July 11, 2022
Since 2016, Face It TOGETHER has gathered information about members, including the impact of coaching on relationships with family, significant others and peers through the collection of output- and outcome-related data. This analysis includes 245 members with addiction coached from Jan. 1, 2021 to May 4, 2022 who completed at least one session and at least one follow-up outcomes-based assessment. At intake, most of those members (89%) expressed concerns related to their relationships.
There was a near even distribution of genders among coaching members (women: 49%, men: 44%). Members were the following ages: <25: 7%; 25-30: 13%; 31-40: 29%; 41-50: 22%; >50: 21%. Almost half of members included in this analysis (44.1%) reported being married or in a committed relationships when they first started coaching. Most (70%) reported having a confidante they trusted – most often a significant other.
Face It TOGETHER doesn’t focus on sobriety, which is the typical measurement for addiction wellness. Instead, we consider our members’ social, personal and cultural capital using our Recovery Capital Index (RCI) and the risk factors that may impede wellness through our Risk Assessment (RA). Family, significant others and peer relationships are a few of the many areas that becomes the focus of peer coaching sessions.

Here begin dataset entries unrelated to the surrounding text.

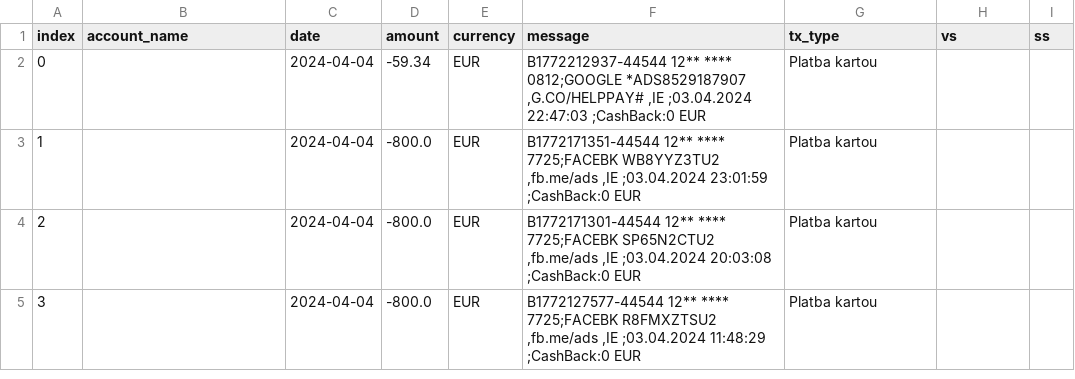
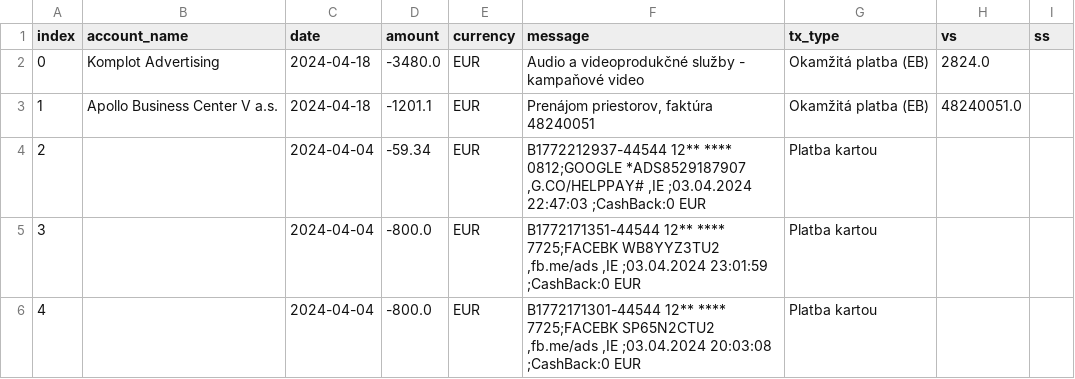
Before and after one commit to matusv/presidential-elections-slovakia-2024, a CSV file: accounts/Ivan Korčok 5206616575.csv, drawn as a sheet; only a part is shown; the shorter side is filled out with more unchanged rows; addresses are those after the commit; the diff names each change by its address in the sheet, - before the commit and + after, or states it on an @@ line.

```diff
--- a/accounts/Ivan Korčok 5206616575.csv
+++ b/accounts/Ivan Korčok 5206616575.csv
+row 2: 0 | Komplot Advertising | 2024-04-18 | -3480.0 | EUR | Audio a videoprodukčné služby - kampaňové video | Okamžitá platba (EB) | 2824.0
+row 3: 1 | Apollo Business Center V a.s. | 2024-04-18 | -1201.1 | EUR | Prenájom priestorov, faktúra 48240051 | Okamžitá platba (EB) | 48240051.0
@@ column A (index) renumbered from row 4 down @@
```
Also changed, not shown: accounts/Marian Kotleba 5212935695.csv, aggregation_no_returns.csv, 2 other files.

Of the 245 individuals part of this analysis, most (76%) scored below 75 out of 100 possible points at their intake for family support-related metrics. After at least 30 days of peer coaching, more than half (52%) improved scores in metrics related to family support. These family support metrics, collected at baseline and every 30 days of engagement, focus on impacts to open communication, emotional support, impact on positive decisions, attempts to help and decision-making help.
Mikaela, from Wisconsin, participated in virtual peer coaching with one of our coaches, Kattie, who is based in Sioux Falls, SD.
“I’ve always been a very closed off person. Kattie has taught me not to do that. She’ll say, ‘No one is going to benefit from you being in this position.’ It’s been a huge eye opener. Every relationship – from my parents to my customers – was a lie. I had to start over. Now, I feel like I can actually be me. I don’t have to lie or cover up who I am.”
Of the 245 members, most (77%) scored below a score of 75 out of 100 possible points at their intake for significant other support-related metrics. After at least 30 days of peer coaching, more than half (48%) improved scores in metrics related to significant other support. These significant other support metrics, collected at baseline and every 30 days of engagement, focus on open communication, being a source of comfort and decreasing stress.
Additionally, 89% scored below a score of 75 out of 100 possible points at their intake for social support-related metrics. After at least 30 days of peer coaching, almost half (52%) improved scores in metrics related to social support. These social support metrics, collected at baseline and every 30 days of engagement, focus on satisfaction, dependability and open communication.
Individuals who participate in peer coaching at Face It TOGETHER are more likely than not to have concerns related to their relationships with others – their families, significant others and peers. Isolation, while struggling with alcohol and other drugs, is a common risk factor. Repairing and/or developing relationships takes time and significant work. As evidenced by our data, about half of members make positive changes in these areas throughout their coaching engagement.
This knowledge discovery process provides valuable information for Face It TOGETHER. We use insights like those highlighted here to continually improve our peer coaching program, including the identification of training needs for coaches and additional programming for members. Our goal is to set members up for success in their wellness in whatever ways are most important to them.